_Your objective_. Bring together all lines of the material below that contain the string "autocomplete".

_Data excerpts_.
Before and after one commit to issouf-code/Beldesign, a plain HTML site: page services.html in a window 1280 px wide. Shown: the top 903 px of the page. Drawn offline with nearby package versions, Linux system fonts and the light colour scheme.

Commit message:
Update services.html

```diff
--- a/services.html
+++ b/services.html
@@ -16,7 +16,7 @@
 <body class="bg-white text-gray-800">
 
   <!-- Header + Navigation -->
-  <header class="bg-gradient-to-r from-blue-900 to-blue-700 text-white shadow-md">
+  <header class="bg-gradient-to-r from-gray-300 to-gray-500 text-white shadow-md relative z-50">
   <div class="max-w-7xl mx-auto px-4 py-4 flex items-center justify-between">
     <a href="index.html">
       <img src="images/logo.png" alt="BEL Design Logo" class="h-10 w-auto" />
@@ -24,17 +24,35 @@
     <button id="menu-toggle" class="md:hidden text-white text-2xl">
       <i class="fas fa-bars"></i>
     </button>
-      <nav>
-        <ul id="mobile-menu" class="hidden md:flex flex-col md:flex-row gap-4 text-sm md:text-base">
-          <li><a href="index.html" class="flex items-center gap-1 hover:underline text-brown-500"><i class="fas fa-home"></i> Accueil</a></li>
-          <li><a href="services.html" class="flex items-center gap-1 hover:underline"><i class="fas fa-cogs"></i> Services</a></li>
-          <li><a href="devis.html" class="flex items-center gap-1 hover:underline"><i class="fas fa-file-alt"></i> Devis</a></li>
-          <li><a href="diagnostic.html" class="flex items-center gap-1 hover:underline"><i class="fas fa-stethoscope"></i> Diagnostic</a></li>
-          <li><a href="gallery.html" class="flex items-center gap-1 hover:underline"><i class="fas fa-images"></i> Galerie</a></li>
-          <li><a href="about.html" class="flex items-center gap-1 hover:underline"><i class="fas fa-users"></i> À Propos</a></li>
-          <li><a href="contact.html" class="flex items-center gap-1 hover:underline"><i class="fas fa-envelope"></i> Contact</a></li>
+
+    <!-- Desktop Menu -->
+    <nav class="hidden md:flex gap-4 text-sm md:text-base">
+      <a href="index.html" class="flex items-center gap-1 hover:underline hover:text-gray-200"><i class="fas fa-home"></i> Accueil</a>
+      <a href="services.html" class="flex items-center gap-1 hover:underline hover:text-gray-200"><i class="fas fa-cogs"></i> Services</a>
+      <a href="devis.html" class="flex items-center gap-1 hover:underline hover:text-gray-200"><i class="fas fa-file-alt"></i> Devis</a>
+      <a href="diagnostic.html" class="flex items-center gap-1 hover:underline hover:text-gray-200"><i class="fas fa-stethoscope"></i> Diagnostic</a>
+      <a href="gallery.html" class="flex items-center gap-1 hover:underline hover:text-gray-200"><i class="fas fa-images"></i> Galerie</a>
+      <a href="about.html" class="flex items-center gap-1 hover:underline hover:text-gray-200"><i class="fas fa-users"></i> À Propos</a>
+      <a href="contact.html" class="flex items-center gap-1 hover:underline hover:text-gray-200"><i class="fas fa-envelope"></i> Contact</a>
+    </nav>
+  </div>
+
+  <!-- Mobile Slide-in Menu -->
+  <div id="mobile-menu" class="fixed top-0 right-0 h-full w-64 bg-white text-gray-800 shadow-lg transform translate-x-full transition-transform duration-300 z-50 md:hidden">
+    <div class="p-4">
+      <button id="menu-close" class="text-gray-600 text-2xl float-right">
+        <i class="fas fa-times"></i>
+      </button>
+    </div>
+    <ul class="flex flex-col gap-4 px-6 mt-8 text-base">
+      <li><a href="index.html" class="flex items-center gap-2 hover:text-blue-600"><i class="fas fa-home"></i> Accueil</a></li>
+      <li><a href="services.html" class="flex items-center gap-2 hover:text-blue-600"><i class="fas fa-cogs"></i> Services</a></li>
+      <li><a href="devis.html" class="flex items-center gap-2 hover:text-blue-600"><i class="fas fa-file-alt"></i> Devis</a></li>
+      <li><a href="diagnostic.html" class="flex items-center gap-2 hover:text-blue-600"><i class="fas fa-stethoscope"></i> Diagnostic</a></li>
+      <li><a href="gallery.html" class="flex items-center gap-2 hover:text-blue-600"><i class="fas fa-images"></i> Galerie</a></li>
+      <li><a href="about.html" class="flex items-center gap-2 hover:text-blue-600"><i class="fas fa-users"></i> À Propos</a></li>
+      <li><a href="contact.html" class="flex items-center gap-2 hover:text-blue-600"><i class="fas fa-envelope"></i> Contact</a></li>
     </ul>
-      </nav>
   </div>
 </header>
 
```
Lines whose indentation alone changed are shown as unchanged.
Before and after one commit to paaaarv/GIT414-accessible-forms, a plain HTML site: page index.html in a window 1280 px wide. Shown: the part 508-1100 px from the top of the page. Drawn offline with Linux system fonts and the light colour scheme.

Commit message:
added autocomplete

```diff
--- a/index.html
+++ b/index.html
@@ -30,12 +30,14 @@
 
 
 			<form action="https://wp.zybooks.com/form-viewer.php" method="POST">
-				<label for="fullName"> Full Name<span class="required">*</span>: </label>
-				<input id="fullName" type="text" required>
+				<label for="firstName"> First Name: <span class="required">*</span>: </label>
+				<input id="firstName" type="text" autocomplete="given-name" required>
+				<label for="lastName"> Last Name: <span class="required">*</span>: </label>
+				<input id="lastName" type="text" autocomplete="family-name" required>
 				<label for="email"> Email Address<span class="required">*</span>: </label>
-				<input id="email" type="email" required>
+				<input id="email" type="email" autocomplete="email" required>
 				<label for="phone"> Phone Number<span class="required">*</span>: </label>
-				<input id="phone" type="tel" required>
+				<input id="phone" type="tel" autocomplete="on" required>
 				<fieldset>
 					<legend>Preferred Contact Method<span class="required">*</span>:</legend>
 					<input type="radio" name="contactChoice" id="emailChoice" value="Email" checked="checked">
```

_Result for this task_.
added autocomplete
+				<input id="firstName" type="text" autocomplete="given-name" required>
+				<input id="lastName" type="text" autocomplete="family-name" required>
+				<input id="email" type="email" autocomplete="email" required>
+				<input id="phone" type="tel" autocomplete="on" required>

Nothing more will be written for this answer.